A company is controlled by its shareholders, and the Court will not override the will of the majority in favour of the will of the minority unless the circumstances truly warrant it. Therefore, parties applying for a derivative action cannot do so in haste, and certainly cannot do so with any underlying ulterior motive. Derivative actions are not tools to allow “backseat drivers” to steer the corporate vehicle.

Nonetheless, the Court has also demonstrated that it is aware of the difficulties of the minority in bringing derivative actions, and of the corporate realities behind such situations. Andrew Ang J recognized that the ‘majority controllers’ of a company need not be an actual numerical majority, and could exert control in other ways. He also raised the view that ‘fraud against the minority’ could refer to a breach of director’s duties combined with an attempt to stifle any action. This is in keeping with the spirit of derivative actions, which is to allow a corporate entity to protect itself where its decision makers are acting against its interests.

Note that this case considers common law derivative actions, as opposed to statutory derivative actions, as provided for under section 216A of the Companies Act. The elements of the tests for both forms of derivative actions are largely similar, such as the essential requirements of good faith and a reasonable case against the defendant. For an analysis of the operation of the statutory derivative action, please refer to our previous Update of Poondy Radhakrishnon and Another v Sivapiragasam s/o Veerasingam and Another [2009] SGHC 228.

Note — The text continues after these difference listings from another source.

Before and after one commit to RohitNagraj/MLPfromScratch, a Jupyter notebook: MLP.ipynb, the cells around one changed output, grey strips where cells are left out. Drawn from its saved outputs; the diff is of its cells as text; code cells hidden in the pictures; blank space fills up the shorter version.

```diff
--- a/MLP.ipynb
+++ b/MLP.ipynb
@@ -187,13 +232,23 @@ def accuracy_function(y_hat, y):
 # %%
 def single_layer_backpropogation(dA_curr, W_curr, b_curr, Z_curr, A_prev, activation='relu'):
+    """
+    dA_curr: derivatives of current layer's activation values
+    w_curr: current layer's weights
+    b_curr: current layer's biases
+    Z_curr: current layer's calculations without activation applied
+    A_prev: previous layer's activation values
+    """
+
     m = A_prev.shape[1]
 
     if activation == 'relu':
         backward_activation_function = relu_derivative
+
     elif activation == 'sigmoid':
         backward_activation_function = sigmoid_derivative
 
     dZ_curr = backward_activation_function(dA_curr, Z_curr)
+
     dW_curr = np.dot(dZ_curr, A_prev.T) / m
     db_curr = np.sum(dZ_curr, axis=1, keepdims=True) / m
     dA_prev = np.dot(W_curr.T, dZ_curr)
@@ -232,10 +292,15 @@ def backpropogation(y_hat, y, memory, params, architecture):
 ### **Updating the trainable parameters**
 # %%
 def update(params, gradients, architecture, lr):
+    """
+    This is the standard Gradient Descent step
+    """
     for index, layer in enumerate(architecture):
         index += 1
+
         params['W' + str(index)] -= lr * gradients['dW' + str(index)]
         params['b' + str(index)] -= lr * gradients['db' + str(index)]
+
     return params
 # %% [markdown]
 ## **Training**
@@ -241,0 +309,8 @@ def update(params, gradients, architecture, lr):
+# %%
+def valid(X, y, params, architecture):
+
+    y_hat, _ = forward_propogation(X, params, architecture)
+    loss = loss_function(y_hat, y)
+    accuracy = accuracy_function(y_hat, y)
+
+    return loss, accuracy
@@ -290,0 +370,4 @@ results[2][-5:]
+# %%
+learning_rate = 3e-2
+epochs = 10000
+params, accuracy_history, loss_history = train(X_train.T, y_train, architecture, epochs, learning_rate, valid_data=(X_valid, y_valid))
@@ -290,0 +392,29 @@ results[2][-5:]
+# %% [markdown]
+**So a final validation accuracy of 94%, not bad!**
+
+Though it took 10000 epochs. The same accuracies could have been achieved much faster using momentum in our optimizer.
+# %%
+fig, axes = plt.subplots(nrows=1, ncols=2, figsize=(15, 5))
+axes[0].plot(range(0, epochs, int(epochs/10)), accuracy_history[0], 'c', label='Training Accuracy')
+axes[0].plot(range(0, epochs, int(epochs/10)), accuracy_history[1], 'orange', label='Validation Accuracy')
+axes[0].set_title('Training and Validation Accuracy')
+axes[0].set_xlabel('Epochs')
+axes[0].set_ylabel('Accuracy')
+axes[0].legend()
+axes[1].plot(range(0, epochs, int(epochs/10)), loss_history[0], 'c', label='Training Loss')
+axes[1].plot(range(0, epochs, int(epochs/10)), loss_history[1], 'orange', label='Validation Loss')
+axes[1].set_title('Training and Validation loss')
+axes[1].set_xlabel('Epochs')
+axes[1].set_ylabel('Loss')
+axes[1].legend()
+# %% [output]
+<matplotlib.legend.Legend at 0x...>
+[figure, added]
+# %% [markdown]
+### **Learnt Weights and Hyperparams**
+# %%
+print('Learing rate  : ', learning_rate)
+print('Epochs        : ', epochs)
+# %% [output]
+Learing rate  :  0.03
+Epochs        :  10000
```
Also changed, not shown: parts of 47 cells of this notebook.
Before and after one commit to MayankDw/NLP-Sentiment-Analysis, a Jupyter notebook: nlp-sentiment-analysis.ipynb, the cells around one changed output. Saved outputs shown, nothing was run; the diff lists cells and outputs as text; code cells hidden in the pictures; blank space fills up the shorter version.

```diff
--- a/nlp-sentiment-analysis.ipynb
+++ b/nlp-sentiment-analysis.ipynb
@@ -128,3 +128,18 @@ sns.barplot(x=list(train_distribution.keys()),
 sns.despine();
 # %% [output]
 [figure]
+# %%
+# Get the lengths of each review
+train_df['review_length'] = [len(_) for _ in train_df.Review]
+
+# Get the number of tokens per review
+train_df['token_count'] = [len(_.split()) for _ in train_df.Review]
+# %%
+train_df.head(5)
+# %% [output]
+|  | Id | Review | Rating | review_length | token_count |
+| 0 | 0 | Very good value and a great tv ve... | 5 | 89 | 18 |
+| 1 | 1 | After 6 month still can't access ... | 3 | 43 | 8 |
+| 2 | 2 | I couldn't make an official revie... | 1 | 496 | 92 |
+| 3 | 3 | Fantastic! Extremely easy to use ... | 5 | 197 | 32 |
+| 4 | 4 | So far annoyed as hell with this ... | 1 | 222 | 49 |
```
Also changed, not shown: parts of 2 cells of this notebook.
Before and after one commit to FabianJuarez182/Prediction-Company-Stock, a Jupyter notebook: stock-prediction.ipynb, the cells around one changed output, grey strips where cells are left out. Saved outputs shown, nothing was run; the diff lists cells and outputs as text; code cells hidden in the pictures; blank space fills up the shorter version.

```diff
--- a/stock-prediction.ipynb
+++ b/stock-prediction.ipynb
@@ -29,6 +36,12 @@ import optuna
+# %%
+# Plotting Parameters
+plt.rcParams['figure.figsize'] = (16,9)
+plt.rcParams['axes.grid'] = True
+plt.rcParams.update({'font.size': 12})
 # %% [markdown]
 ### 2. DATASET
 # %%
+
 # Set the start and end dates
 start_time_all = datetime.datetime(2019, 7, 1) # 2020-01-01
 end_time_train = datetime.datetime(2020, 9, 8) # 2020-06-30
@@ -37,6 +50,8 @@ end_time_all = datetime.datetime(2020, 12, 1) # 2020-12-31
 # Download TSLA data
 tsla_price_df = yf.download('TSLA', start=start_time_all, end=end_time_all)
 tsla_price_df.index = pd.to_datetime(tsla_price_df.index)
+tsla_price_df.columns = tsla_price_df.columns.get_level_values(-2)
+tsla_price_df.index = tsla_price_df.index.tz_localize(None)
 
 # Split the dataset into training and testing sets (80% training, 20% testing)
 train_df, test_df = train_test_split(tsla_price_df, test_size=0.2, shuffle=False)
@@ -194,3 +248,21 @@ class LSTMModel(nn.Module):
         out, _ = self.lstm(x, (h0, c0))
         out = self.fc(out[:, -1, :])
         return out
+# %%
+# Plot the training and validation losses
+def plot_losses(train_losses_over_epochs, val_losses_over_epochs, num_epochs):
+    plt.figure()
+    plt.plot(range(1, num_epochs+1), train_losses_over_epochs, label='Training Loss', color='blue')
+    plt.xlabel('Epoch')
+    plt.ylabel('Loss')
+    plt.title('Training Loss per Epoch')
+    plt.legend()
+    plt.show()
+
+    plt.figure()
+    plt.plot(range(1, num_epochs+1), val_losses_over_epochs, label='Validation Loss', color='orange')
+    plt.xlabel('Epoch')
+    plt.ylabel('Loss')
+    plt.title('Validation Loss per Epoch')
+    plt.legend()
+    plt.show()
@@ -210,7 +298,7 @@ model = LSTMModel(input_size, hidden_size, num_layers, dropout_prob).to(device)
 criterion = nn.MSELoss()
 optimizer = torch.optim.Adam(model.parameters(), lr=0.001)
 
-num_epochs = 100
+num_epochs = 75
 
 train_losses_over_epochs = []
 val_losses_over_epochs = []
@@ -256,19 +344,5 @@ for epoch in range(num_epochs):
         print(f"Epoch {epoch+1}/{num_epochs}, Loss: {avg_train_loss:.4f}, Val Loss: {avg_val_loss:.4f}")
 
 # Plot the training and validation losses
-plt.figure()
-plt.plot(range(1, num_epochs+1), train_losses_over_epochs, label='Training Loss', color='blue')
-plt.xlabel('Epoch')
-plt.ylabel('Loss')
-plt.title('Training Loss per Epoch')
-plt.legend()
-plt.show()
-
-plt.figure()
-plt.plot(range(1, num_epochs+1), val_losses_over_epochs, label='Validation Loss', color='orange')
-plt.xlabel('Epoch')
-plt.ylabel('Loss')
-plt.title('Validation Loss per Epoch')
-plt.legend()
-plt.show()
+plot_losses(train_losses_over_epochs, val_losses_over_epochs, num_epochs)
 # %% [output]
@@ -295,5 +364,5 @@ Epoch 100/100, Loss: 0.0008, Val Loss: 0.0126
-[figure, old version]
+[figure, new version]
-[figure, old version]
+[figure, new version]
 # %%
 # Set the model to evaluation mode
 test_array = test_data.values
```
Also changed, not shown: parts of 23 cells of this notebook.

The statutory derivative action has a number of additional benefits: it provides that the Court may order the company to pay all reasonable legal fees and disbursements, and also avoids the difficult question of standing encountered in Foss v Harbottle. Therefore, it appears to be the preferred form of derivative action in Singapore today. However, this option is not available to companies incorporated outside of Singapore, for which the recourse of common law derivative actions must be sought.